_Goal of the exercise_
Output the entries underneath exactly as they are.

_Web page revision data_

=== Begin Enclosure ===

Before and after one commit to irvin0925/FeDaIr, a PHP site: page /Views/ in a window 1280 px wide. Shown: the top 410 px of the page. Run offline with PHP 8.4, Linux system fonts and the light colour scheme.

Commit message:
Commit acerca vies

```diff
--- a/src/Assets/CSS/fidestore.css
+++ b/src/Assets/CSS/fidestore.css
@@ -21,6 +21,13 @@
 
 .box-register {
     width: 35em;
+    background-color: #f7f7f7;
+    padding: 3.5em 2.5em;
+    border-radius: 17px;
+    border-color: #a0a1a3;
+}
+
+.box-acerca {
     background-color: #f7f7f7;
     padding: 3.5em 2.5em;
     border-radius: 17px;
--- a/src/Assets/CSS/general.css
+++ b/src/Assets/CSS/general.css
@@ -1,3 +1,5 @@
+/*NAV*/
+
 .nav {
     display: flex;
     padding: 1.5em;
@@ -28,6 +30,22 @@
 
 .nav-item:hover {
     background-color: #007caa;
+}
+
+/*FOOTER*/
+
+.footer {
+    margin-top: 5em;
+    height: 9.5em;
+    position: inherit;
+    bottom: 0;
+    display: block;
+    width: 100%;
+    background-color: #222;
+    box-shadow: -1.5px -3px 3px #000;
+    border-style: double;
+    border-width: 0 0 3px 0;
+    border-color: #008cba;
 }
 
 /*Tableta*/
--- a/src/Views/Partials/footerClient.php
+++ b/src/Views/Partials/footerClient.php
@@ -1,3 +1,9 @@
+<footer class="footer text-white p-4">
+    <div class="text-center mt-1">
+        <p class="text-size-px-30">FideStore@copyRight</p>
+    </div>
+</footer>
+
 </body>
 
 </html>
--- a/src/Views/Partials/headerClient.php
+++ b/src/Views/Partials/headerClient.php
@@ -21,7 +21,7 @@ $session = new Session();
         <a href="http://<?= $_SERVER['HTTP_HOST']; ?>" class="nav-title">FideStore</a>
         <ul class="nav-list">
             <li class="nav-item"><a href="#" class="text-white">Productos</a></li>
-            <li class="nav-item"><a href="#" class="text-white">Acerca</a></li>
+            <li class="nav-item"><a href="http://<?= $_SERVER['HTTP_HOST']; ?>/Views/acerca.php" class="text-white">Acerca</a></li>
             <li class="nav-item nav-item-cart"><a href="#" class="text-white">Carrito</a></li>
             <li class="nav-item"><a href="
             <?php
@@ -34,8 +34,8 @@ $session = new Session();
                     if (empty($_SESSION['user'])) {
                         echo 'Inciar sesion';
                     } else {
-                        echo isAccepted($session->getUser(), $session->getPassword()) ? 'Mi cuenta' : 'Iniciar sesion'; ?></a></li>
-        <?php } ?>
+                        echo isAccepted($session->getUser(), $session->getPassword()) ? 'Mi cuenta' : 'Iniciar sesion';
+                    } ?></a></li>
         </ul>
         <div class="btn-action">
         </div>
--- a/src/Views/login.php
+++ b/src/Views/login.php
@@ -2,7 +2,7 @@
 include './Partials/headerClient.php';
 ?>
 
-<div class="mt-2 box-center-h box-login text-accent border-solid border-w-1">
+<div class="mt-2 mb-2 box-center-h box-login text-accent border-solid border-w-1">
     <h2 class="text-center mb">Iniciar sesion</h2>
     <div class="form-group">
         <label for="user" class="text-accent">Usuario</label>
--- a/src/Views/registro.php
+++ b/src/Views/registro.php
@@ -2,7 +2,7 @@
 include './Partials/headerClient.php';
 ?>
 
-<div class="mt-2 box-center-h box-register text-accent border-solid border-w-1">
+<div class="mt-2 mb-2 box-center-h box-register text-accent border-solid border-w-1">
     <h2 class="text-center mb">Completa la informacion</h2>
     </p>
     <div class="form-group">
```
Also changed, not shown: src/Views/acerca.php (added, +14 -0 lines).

=== End Enclosure ===

_Exercise answer_
Before and after one commit to irvin0925/FeDaIr, a PHP site: page /Views/ in a window 1280 px wide. Shown: the top 410 px of the page. Run offline with PHP 8.4, Linux system fonts and the light colour scheme.

Commit message:
Commit acerca vies

```diff
--- a/src/Assets/CSS/fidestore.css
+++ b/src/Assets/CSS/fidestore.css
@@ -21,6 +21,13 @@
 
 .box-register {
     width: 35em;
+    background-color: #f7f7f7;
+    padding: 3.5em 2.5em;
+    border-radius: 17px;
+    border-color: #a0a1a3;
+}
+
+.box-acerca {
     background-color: #f7f7f7;
     padding: 3.5em 2.5em;
     border-radius: 17px;
--- a/src/Assets/CSS/general.css
+++ b/src/Assets/CSS/general.css
@@ -1,3 +1,5 @@
+/*NAV*/
+
 .nav {
     display: flex;
     padding: 1.5em;
@@ -28,6 +30,22 @@
 
 .nav-item:hover {
     background-color: #007caa;
+}
+
+/*FOOTER*/
+
+.footer {
+    margin-top: 5em;
+    height: 9.5em;
+    position: inherit;
+    bottom: 0;
+    display: block;
+    width: 100%;
+    background-color: #222;
+    box-shadow: -1.5px -3px 3px #000;
+    border-style: double;
+    border-width: 0 0 3px 0;
+    border-color: #008cba;
 }
 
 /*Tableta*/
--- a/src/Views/Partials/footerClient.php
+++ b/src/Views/Partials/footerClient.php
@@ -1,3 +1,9 @@
+<footer class="footer text-white p-4">
+    <div class="text-center mt-1">
+        <p class="text-size-px-30">FideStore@copyRight</p>
+    </div>
+</footer>
+
 </body>
 
 </html>
--- a/src/Views/Partials/headerClient.php
+++ b/src/Views/Partials/headerClient.php
@@ -21,7 +21,7 @@ $session = new Session();
         <a href="http://<?= $_SERVER['HTTP_HOST']; ?>" class="nav-title">FideStore</a>
         <ul class="nav-list">
             <li class="nav-item"><a href="#" class="text-white">Productos</a></li>
-            <li class="nav-item"><a href="#" class="text-white">Acerca</a></li>
+            <li class="nav-item"><a href="http://<?= $_SERVER['HTTP_HOST']; ?>/Views/acerca.php" class="text-white">Acerca</a></li>
             <li class="nav-item nav-item-cart"><a href="#" class="text-white">Carrito</a></li>
             <li class="nav-item"><a href="
             <?php
@@ -34,8 +34,8 @@ $session = new Session();
                     if (empty($_SESSION['user'])) {
                         echo 'Inciar sesion';
                     } else {
-                        echo isAccepted($session->getUser(), $session->getPassword()) ? 'Mi cuenta' : 'Iniciar sesion'; ?></a></li>
-        <?php } ?>
+                        echo isAccepted($session->getUser(), $session->getPassword()) ? 'Mi cuenta' : 'Iniciar sesion';
+                    } ?></a></li>
         </ul>
         <div class="btn-action">
         </div>
--- a/src/Views/login.php
+++ b/src/Views/login.php
@@ -2,7 +2,7 @@
 include './Partials/headerClient.php';
 ?>
 
-<div class="mt-2 box-center-h box-login text-accent border-solid border-w-1">
+<div class="mt-2 mb-2 box-center-h box-login text-accent border-solid border-w-1">
     <h2 class="text-center mb">Iniciar sesion</h2>
     <div class="form-group">
         <label for="user" class="text-accent">Usuario</label>
--- a/src/Views/registro.php
+++ b/src/Views/registro.php
@@ -2,7 +2,7 @@
 include './Partials/headerClient.php';
 ?>
 
-<div class="mt-2 box-center-h box-register text-accent border-solid border-w-1">
+<div class="mt-2 mb-2 box-center-h box-register text-accent border-solid border-w-1">
     <h2 class="text-center mb">Completa la informacion</h2>
     </p>
     <div class="form-group">
```
Also changed, not shown: src/Views/acerca.php (added, +14 -0 lines).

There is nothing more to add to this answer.